◆ What you need to do
Every record below needs to be retyped exactly as it appears.

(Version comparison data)
-- -- --

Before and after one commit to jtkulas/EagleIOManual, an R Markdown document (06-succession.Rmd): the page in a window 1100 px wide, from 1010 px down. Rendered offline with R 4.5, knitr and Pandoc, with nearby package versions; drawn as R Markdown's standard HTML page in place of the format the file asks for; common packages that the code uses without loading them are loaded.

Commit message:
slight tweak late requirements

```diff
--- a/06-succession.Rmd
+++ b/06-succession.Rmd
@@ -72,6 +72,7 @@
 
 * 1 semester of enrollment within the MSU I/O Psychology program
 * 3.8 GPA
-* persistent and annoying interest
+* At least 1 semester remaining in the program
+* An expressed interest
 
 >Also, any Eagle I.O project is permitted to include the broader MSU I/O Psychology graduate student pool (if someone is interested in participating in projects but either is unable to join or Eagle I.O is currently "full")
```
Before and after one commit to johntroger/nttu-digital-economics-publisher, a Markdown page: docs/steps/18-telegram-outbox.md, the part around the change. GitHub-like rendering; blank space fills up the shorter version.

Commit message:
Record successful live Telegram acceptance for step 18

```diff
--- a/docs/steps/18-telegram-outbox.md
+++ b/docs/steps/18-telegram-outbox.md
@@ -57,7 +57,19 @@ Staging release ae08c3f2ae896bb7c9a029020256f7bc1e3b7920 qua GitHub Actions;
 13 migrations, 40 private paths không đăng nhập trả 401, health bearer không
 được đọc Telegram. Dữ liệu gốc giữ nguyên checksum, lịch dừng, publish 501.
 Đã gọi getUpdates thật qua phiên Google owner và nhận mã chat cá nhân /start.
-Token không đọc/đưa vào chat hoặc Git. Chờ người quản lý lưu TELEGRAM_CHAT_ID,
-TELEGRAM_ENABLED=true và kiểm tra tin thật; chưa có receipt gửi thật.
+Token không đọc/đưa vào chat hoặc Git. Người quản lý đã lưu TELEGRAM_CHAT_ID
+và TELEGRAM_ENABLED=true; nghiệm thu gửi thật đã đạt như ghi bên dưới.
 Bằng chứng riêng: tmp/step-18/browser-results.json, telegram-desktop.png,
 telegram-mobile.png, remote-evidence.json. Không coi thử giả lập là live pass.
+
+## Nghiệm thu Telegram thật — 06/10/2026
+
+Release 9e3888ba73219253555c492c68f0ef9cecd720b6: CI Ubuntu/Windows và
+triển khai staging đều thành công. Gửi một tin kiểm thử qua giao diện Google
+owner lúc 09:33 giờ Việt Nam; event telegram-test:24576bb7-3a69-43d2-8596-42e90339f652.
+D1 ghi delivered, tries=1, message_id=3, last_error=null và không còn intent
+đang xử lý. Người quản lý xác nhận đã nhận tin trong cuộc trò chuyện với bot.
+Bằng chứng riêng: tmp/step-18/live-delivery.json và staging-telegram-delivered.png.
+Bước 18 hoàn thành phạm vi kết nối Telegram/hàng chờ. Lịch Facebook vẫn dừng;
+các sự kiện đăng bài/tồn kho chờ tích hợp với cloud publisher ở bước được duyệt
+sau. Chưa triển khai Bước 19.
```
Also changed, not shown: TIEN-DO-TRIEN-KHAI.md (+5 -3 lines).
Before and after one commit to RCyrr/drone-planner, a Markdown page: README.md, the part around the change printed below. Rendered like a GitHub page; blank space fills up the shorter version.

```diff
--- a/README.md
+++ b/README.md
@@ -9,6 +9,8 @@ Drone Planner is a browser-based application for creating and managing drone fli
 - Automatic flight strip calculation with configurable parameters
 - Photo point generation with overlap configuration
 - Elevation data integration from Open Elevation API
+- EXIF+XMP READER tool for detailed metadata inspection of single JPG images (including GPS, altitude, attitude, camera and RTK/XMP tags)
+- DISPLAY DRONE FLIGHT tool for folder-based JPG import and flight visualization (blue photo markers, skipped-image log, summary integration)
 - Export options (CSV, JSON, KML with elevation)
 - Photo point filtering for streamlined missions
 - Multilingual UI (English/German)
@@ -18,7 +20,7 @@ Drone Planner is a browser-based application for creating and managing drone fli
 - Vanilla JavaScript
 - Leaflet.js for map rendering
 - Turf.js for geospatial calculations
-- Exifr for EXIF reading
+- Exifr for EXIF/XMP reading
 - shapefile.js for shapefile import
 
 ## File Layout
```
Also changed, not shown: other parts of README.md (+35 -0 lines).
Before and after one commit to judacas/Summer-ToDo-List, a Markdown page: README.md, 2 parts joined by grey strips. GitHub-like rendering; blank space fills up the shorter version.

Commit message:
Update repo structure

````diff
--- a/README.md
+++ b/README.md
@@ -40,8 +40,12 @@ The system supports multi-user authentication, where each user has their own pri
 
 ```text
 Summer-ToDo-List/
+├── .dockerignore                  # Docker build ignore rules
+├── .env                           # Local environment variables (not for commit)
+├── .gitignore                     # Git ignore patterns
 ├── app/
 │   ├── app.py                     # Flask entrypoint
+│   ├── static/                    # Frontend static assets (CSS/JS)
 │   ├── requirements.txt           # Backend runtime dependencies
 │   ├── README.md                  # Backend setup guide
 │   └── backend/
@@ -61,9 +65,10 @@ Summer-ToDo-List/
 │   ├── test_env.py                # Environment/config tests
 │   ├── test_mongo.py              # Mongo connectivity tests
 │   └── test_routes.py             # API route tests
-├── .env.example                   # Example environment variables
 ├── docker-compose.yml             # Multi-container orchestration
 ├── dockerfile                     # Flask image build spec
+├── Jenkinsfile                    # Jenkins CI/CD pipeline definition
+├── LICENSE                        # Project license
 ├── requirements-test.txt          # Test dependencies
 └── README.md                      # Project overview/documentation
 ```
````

-- -- --

◆ Exercise answer
Before and after one commit to jtkulas/EagleIOManual, an R Markdown document (06-succession.Rmd): the page in a window 1100 px wide, from 1010 px down. Rendered offline with R 4.5, knitr and Pandoc, with nearby package versions; drawn as R Markdown's standard HTML page in place of the format the file asks for; common packages that the code uses without loading them are loaded.

Commit message:
slight tweak late requirements

```diff
--- a/06-succession.Rmd
+++ b/06-succession.Rmd
@@ -72,6 +72,7 @@
 
 * 1 semester of enrollment within the MSU I/O Psychology program
 * 3.8 GPA
-* persistent and annoying interest
+* At least 1 semester remaining in the program
+* An expressed interest
 
 >Also, any Eagle I.O project is permitted to include the broader MSU I/O Psychology graduate student pool (if someone is interested in participating in projects but either is unable to join or Eagle I.O is currently "full")
```
Before and after one commit to johntroger/nttu-digital-economics-publisher, a Markdown page: docs/steps/18-telegram-outbox.md, the part around the change. GitHub-like rendering; blank space fills up the shorter version.

Commit message:
Record successful live Telegram acceptance for step 18

```diff
--- a/docs/steps/18-telegram-outbox.md
+++ b/docs/steps/18-telegram-outbox.md
@@ -57,7 +57,19 @@ Staging release ae08c3f2ae896bb7c9a029020256f7bc1e3b7920 qua GitHub Actions;
 13 migrations, 40 private paths không đăng nhập trả 401, health bearer không
 được đọc Telegram. Dữ liệu gốc giữ nguyên checksum, lịch dừng, publish 501.
 Đã gọi getUpdates thật qua phiên Google owner và nhận mã chat cá nhân /start.
-Token không đọc/đưa vào chat hoặc Git. Chờ người quản lý lưu TELEGRAM_CHAT_ID,
-TELEGRAM_ENABLED=true và kiểm tra tin thật; chưa có receipt gửi thật.
+Token không đọc/đưa vào chat hoặc Git. Người quản lý đã lưu TELEGRAM_CHAT_ID
+và TELEGRAM_ENABLED=true; nghiệm thu gửi thật đã đạt như ghi bên dưới.
 Bằng chứng riêng: tmp/step-18/browser-results.json, telegram-desktop.png,
 telegram-mobile.png, remote-evidence.json. Không coi thử giả lập là live pass.
+
+## Nghiệm thu Telegram thật — 06/10/2026
+
+Release 9e3888ba73219253555c492c68f0ef9cecd720b6: CI Ubuntu/Windows và
+triển khai staging đều thành công. Gửi một tin kiểm thử qua giao diện Google
+owner lúc 09:33 giờ Việt Nam; event telegram-test:24576bb7-3a69-43d2-8596-42e90339f652.
+D1 ghi delivered, tries=1, message_id=3, last_error=null và không còn intent
+đang xử lý. Người quản lý xác nhận đã nhận tin trong cuộc trò chuyện với bot.
+Bằng chứng riêng: tmp/step-18/live-delivery.json và staging-telegram-delivered.png.
+Bước 18 hoàn thành phạm vi kết nối Telegram/hàng chờ. Lịch Facebook vẫn dừng;
+các sự kiện đăng bài/tồn kho chờ tích hợp với cloud publisher ở bước được duyệt
+sau. Chưa triển khai Bước 19.
```
Also changed, not shown: TIEN-DO-TRIEN-KHAI.md (+5 -3 lines).
Before and after one commit to RCyrr/drone-planner, a Markdown page: README.md, the part around the change printed below. Rendered like a GitHub page; blank space fills up the shorter version.

```diff
--- a/README.md
+++ b/README.md
@@ -9,6 +9,8 @@ Drone Planner is a browser-based application for creating and managing drone fli
 - Automatic flight strip calculation with configurable parameters
 - Photo point generation with overlap configuration
 - Elevation data integration from Open Elevation API
+- EXIF+XMP READER tool for detailed metadata inspection of single JPG images (including GPS, altitude, attitude, camera and RTK/XMP tags)
+- DISPLAY DRONE FLIGHT tool for folder-based JPG import and flight visualization (blue photo markers, skipped-image log, summary integration)
 - Export options (CSV, JSON, KML with elevation)
 - Photo point filtering for streamlined missions
 - Multilingual UI (English/German)
@@ -18,7 +20,7 @@ Drone Planner is a browser-based application for creating and managing drone fli
 - Vanilla JavaScript
 - Leaflet.js for map rendering
 - Turf.js for geospatial calculations
-- Exifr for EXIF reading
+- Exifr for EXIF/XMP reading
 - shapefile.js for shapefile import
 
 ## File Layout
```
Also changed, not shown: other parts of README.md (+35 -0 lines).
Before and after one commit to judacas/Summer-ToDo-List, a Markdown page: README.md, 2 parts joined by grey strips. GitHub-like rendering; blank space fills up the shorter version.

Commit message:
Update repo structure

````diff
--- a/README.md
+++ b/README.md
@@ -40,8 +40,12 @@ The system supports multi-user authentication, where each user has their own pri
 
 ```text
 Summer-ToDo-List/
+├── .dockerignore                  # Docker build ignore rules
+├── .env                           # Local environment variables (not for commit)
+├── .gitignore                     # Git ignore patterns
 ├── app/
 │   ├── app.py                     # Flask entrypoint
+│   ├── static/                    # Frontend static assets (CSS/JS)
 │   ├── requirements.txt           # Backend runtime dependencies
 │   ├── README.md                  # Backend setup guide
 │   └── backend/
@@ -61,9 +65,10 @@ Summer-ToDo-List/
 │   ├── test_env.py                # Environment/config tests
 │   ├── test_mongo.py              # Mongo connectivity tests
 │   └── test_routes.py             # API route tests
-├── .env.example                   # Example environment variables
 ├── docker-compose.yml             # Multi-container orchestration
 ├── dockerfile                     # Flask image build spec
+├── Jenkinsfile                    # Jenkins CI/CD pipeline definition
+├── LICENSE                        # Project license
 ├── requirements-test.txt          # Test dependencies
 └── README.md                      # Project overview/documentation
 ```
````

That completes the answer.